Tasked with renovating a 93-square-foot brick boiler room in San Francisco, architect Christi Azevedo deployed some creative solutions. She retained the brick walls and added sleek industrial details as counterpoints: Ikea cabinetry in the kitchen, sliding doors of sanded acrylic panels, a PaperStone work top, stainless steel counter, and a movable dining table. Photo by Cesar Rubio.
During the renovation of this Texas home, the residents noted that they would prefer to keep some elements of the original design, including the sandy brick lower level. Alterstudio Architects won the AIA Austin 2010 Design Awards' Honor Award for this project.
Once a horse stable, this Chicago house first got a superficial makeover before architect Jeanne Gang of Studio Gang was called in for a more substantial renovation and a dazzlingly porous brick screen. Here, the owner and his dog Jack enjoy the house’s walled garden. Photo by Gregg Segal.
This Boerum Hill brownstone, designed by MADE, is a good example of turning exposed interior brick into something more modern and Shaker-inspired—just by painting it all white. Photo by Matthew Williams.

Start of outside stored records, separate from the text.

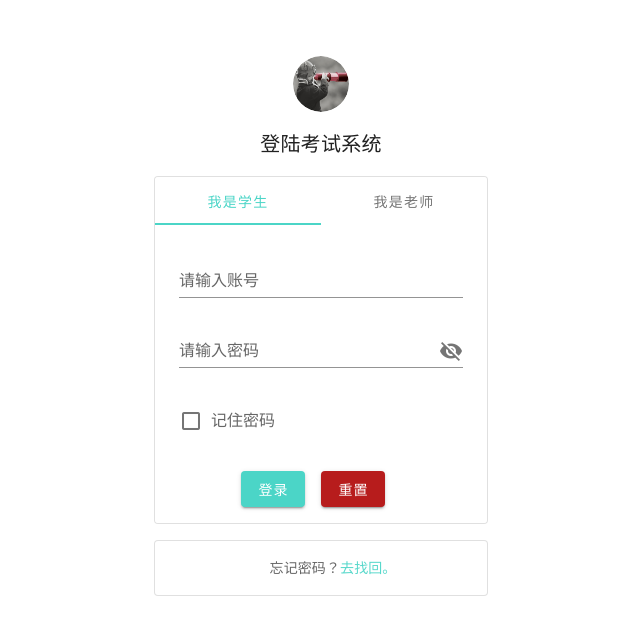
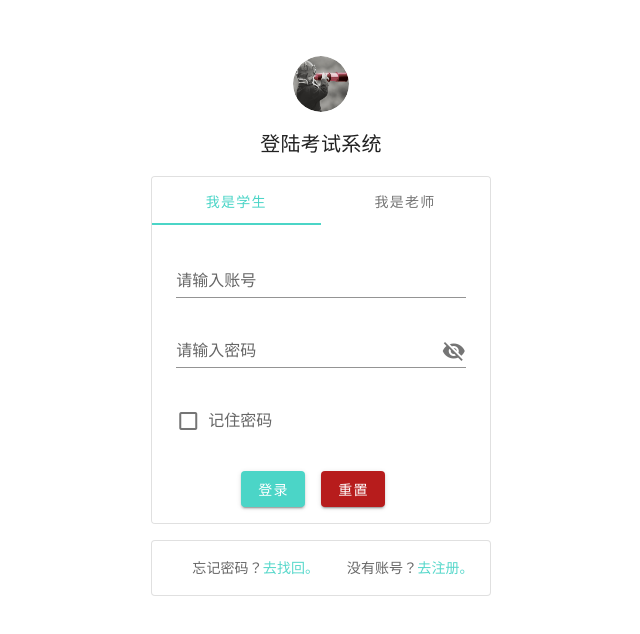
Before and after one commit to kiritosan/ExamOnline, a Vue app: page /login in a window 1280 px wide. Shown: the top 634 px of the page, without its empty margins (319-959 px from the left). Built offline with nearby package versions, Linux system fonts and the light colour scheme.

Commit message:
修改学生答题bug

```diff
--- a/src/views/Pages/Login/Login.vue
+++ b/src/views/Pages/Login/Login.vue
@@ -90,7 +90,12 @@
 						href="/updatePsw"
 						style="color:#58d8cb!important"
 					>去找回。</a>
+					<span class="mx-3"></span> 没有账号？<a
+						href="/regist"
+						style="color:#58d8cb!important"
+					>去注册。</a>
 				</v-card-text>
+
 			</v-card>
 		</v-main>
 	</v-app>
--- a/src/views/Pages/Student/EmSubjects.vue
+++ b/src/views/Pages/Student/EmSubjects.vue
@@ -388,7 +388,7 @@ export default {
 						snum: this.account,
 					}).then((res) => {
 						if (!res.data.msg) {
-							subject.papers = JSON.parse(JSON.stringify(res.data))
+							subject.papers = res.data.filter((paper) => paper)
 							subject.papers.forEach((paper) => {
 								paper['paperName'] = paper.pdescribe
 							})
--- a/src/views/Pages/Teacher/AssignPaper.vue
+++ b/src/views/Pages/Teacher/AssignPaper.vue
@@ -485,6 +485,7 @@ export default {
 						cid: subject.id,
 						tnum: this.account,
 					}).then((res) => {
+						console.log(res)
 						if (!res.data.msg) {
 							subject.papers = JSON.parse(JSON.stringify(res.data))
 							subject.papers.forEach((paper) => {
```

For his completely gutted and rearranged Brooklyn home, architect Jeff Sherman figured his ultra-modern interiors were best complemented by cleaning up the original brickwork while leaving it otherwise untouched. The front door is made from etched Lexan bulletproof glass. Photo by Dustin Aksland.
By introducing chic new elements, a Belgian couple takes a gentle approach to transforming a tired house into a vibrant workshop. The brick facade is original to the 1930s house, and the couple rebuilt the annex, which houses the kitchen and bath. Photo by Tim Van de Velde.